Shaun McCutcheon, who filed the complaint for the Coolidge Reagan Foundation, told the Free Beacon any illegal immigrants employed by the campaign should lose their jobs if the commission finds the Sanders campaign in violation of the law.
“The involvement of foreigners, especially with all that went on during the 2016 election, can’t be allowed in our elections,” McCutcheon said.
Sanders nor Sisa have commented on the complaint.
— YvonneWingettSanchez ???? (@yvonnewingett) February 27, 2019
Sisa told the Arizona Republic in July 2016 that her parents illegally immigrated to the United States from Argentina when she was 6 years old, a fact that she hid from her friends.
She said she got her driver’s license at age 22.
At the time of the interview, she was serving as a page to the Arizona delegation to the Democratic National Convention. She said she worked for the Sanders campaign in a role in Arizona but that she would be urging her family to vote for Hillary Clinton.
“Even though I can’t vote, I can get 200 people to vote, and that matters,” Sisa said. “Everything can change depending on who becomes the next president. Our voice is starting to matter, and we can have an impact even though we can’t cast a ballot ourselves.”
Sisa said she was counting on Clinton instituting laws that would make people like her father legal. “What I’m hoping to hear more of all,” she said. “is that things are going to be solved once and for all within the next few years.”
Sisa has been arrested at least twice, once after taking part in a sit-in outside Sen. Chuck Schumer (D-N.Y.)’s office in Washington in late 2017 as an attempt to get lawmakers to push for permanent legal status for her and those like her.
She and seven other illegal immigrants claimed that they would refuse to leave the jail or identify themselves to authorities until Schumer and Rep. Carlos Curbelo (R-Fla.) said they would block any spending bill that didn’t include the legal status.
ASU senior and DACA recipient Belen Sisa was arrested in Washington D.C. on Friday after taking part in a sit-in outside Sen. Chuck Schumer’s office as part of a fight for a Clean Dream Act. — latest from @statepress

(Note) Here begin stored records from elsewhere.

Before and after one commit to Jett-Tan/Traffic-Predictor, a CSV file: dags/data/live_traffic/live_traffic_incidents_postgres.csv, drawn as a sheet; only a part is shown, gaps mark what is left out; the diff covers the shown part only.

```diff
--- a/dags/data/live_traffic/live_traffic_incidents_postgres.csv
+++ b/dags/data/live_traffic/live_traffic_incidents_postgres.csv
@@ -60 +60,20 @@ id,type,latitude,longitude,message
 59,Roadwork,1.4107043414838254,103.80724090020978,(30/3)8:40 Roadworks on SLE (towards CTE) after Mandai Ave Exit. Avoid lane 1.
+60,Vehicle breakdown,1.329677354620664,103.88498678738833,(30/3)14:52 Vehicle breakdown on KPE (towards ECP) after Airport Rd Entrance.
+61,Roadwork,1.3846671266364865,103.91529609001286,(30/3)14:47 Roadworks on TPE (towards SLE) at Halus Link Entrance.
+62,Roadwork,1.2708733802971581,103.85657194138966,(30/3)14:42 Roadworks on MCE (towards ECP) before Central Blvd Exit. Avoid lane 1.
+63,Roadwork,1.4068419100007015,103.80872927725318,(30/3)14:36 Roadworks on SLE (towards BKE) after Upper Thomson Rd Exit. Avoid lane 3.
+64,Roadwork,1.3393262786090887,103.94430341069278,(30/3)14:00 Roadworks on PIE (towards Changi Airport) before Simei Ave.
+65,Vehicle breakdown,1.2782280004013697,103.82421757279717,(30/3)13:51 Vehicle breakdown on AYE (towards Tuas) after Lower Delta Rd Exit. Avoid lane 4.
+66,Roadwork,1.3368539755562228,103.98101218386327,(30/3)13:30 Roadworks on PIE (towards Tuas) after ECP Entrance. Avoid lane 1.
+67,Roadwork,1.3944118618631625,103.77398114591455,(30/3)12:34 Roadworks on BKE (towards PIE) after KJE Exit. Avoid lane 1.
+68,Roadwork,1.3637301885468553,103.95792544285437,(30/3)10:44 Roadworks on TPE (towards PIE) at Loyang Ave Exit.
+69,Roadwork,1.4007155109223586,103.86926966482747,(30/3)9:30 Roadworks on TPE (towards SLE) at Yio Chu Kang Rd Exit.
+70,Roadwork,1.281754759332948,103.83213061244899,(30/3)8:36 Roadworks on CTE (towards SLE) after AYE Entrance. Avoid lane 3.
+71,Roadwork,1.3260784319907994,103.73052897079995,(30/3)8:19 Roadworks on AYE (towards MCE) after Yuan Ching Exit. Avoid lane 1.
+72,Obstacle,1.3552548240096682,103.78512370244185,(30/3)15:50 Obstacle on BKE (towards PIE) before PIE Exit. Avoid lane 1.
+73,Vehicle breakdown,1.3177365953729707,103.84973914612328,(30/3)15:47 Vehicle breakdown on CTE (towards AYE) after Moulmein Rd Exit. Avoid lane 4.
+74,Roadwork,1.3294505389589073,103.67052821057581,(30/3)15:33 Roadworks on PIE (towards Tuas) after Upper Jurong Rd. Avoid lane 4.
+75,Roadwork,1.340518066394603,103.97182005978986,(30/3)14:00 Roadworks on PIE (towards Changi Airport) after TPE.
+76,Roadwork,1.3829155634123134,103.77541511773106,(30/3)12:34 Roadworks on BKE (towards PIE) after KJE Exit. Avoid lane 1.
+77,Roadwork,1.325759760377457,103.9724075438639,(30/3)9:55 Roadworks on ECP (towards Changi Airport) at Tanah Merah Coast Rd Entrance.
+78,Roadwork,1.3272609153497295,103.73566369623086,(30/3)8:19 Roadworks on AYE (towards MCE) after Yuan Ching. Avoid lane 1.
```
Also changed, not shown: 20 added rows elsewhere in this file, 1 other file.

— Fortesa Latifi (@fortesalatifi) December 16, 2017
Sisa was described at the time by The State Press as a political science senior at Arizona State University.
According to Sisa’s Facebook page, she manages the group “Undocumented Students for Education Equity at ASU.” She studied political science and history at the university, conducted Latino outreach for Sanders’ 2016 presidential campaign, and was a media manager for NextGen America.
Just five weeks prior to her first arrest, Sisa was arrested for protesting in the Philip A. Hart Senate Office Building in Washington. The State Press said that Sisa and 10 other illegal immigrants conducted the protest on behalf of an advocacy group United We Dream.
Sisa and other protesters chanted “Clean DREAM Act” until they were arrested. The “clean” part refers to activists desiring the passage of legal status for the Dreamers without any compromise with Republicans, such as funding for the border wall.
“I participated in this action because my heart led me to commit myself to put everything on the line for something much bigger than myself,” Sisa wrote in a Facebook post. “Two months ago the Trump administration took away DACA (Deferred Action for Child Arrivals), something we knew would happen, but it opened many old wounds. I could not help but think back to every struggle my family endured for us and for me to be who I am.”
After Sisa’s second arrest, her mother Isabel O’Neal said she was proud of her daughter but also concerned.
“She’s so brave,” O’Neal said. “DACA is expiring every day. Hers is going to expire in one year and what are we going to do with all of these youth? Congress has to pass the Dream Act.”